▶ [THE TASK] Report each line of the records below that uses the word "handler".

▶ [PROVIDED DATA]

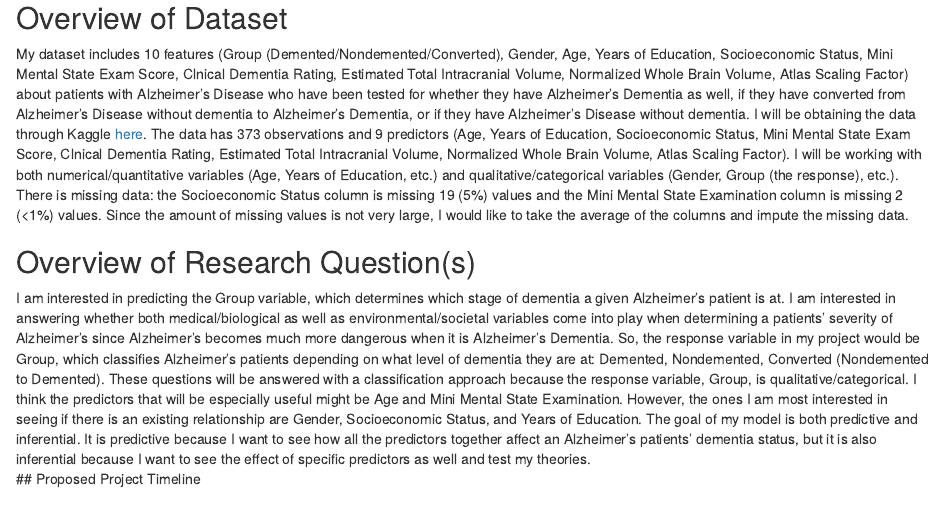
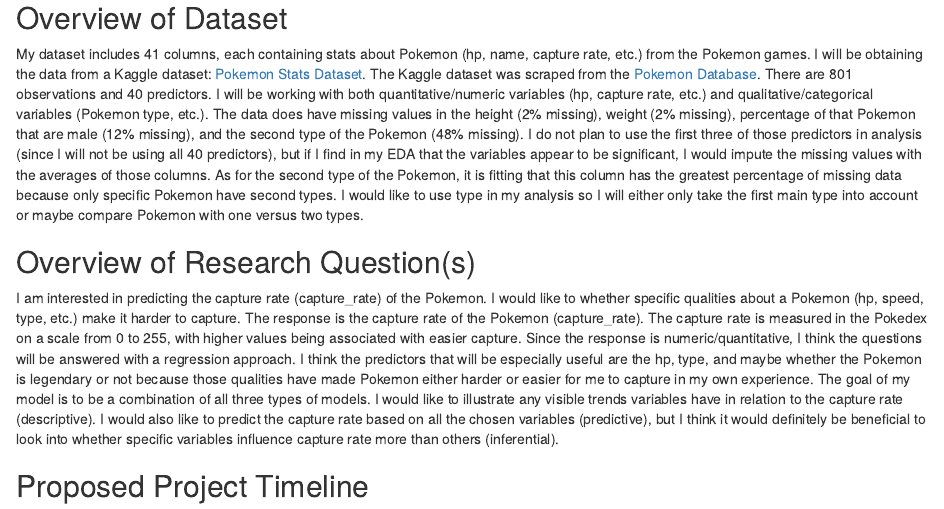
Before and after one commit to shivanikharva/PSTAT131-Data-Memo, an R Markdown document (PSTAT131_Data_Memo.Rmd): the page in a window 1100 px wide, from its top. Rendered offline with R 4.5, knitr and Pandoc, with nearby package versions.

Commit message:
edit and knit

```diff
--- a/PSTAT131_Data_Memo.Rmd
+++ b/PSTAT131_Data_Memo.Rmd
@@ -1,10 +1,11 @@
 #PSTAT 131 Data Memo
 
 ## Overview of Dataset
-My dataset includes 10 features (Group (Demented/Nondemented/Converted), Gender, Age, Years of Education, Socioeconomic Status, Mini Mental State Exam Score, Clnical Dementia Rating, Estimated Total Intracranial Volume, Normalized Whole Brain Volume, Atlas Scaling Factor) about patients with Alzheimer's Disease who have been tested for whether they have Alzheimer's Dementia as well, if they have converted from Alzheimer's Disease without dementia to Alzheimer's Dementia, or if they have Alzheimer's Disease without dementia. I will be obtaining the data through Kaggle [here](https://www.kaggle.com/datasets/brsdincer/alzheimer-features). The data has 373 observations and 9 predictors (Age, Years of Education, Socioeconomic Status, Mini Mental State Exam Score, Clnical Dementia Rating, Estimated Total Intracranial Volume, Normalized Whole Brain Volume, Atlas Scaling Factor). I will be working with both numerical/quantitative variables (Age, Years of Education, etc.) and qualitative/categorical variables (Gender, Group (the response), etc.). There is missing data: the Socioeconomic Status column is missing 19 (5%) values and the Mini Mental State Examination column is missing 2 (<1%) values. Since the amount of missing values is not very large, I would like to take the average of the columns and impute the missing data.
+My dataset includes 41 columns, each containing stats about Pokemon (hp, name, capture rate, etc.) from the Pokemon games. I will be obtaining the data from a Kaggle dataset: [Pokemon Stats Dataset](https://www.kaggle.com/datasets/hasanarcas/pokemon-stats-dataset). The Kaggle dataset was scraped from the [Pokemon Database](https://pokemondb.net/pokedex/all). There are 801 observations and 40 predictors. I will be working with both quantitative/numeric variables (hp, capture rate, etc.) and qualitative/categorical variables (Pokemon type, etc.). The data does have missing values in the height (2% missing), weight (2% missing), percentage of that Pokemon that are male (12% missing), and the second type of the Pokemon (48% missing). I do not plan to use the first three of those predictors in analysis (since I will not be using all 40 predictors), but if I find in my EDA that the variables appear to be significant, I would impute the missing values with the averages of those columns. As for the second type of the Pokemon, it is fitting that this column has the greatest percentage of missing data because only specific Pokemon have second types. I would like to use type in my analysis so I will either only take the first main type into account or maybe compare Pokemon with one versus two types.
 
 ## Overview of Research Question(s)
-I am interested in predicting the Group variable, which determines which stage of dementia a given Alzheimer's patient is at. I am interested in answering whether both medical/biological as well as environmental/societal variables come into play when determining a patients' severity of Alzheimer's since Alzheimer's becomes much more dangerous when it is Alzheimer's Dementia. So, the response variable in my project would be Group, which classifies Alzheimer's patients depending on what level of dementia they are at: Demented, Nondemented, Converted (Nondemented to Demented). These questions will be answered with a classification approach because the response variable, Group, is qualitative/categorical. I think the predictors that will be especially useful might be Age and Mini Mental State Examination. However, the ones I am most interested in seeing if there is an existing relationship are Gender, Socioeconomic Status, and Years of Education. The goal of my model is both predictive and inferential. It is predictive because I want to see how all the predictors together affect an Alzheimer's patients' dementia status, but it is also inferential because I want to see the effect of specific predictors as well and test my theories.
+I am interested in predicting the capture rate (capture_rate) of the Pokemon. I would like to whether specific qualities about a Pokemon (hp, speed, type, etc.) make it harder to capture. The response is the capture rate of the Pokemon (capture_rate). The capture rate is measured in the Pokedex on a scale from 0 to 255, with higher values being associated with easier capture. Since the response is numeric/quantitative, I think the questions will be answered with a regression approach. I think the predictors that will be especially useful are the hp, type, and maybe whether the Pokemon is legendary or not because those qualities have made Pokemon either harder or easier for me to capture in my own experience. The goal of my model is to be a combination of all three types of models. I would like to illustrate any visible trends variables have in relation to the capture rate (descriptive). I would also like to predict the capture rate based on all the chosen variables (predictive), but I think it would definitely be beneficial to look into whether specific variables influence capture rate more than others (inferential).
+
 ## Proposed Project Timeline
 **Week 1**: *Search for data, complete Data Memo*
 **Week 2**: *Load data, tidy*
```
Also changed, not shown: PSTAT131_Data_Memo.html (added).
---
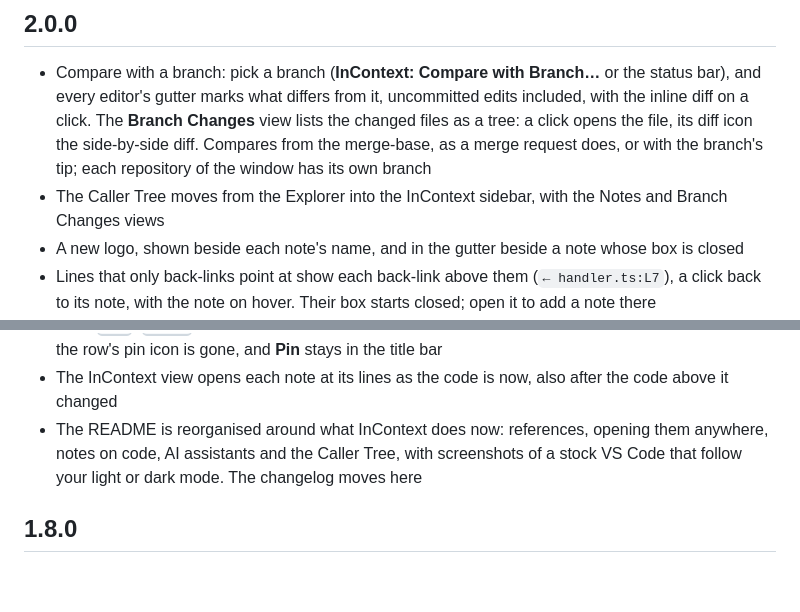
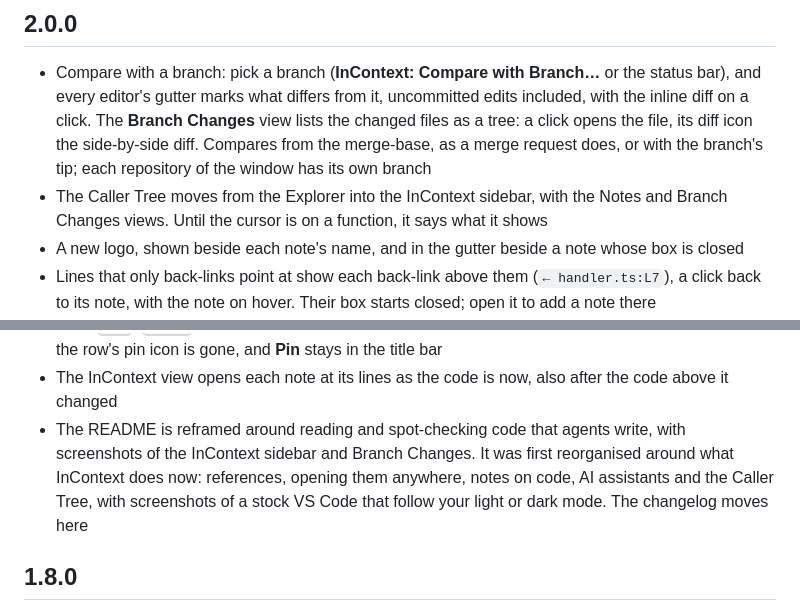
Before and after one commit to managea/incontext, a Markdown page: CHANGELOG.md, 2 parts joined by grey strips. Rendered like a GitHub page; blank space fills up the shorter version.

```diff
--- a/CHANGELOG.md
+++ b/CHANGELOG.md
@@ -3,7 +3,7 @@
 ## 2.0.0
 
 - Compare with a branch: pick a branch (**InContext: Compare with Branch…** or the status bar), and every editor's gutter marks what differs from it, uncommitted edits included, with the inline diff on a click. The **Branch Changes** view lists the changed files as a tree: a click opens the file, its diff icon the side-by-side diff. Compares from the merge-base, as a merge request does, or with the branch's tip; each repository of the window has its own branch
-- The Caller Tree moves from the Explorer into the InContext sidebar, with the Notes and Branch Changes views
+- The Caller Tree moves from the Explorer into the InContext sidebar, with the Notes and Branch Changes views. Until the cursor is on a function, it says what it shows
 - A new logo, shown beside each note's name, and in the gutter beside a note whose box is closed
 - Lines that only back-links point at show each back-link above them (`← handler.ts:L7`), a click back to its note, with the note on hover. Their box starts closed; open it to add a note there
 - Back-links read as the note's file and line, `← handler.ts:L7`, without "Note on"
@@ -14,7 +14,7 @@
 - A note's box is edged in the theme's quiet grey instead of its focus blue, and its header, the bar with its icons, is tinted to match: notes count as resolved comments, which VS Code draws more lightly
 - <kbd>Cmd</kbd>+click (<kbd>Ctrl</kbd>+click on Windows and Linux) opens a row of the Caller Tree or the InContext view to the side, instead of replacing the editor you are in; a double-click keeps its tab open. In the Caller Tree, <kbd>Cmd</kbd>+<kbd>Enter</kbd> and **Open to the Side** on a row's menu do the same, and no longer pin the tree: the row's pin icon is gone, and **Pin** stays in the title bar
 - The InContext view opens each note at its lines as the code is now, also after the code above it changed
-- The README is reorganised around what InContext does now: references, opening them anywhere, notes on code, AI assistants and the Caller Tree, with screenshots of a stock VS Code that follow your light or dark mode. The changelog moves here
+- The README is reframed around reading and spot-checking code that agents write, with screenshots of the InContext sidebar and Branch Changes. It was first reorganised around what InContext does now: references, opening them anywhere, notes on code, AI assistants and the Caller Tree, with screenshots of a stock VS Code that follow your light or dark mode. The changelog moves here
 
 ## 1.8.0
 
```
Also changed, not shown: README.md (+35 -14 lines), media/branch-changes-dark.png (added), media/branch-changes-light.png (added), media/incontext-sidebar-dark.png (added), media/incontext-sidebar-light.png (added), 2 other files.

▶ [ANSWER FOR THE TASK]
 - Lines that only back-links point at show each back-link above them (`← handler.ts:L7`), a click back to its note, with the note on hover. Their box starts closed; open it to add a note there
 - Back-links read as the note's file and line, `← handler.ts:L7`, without "Note on"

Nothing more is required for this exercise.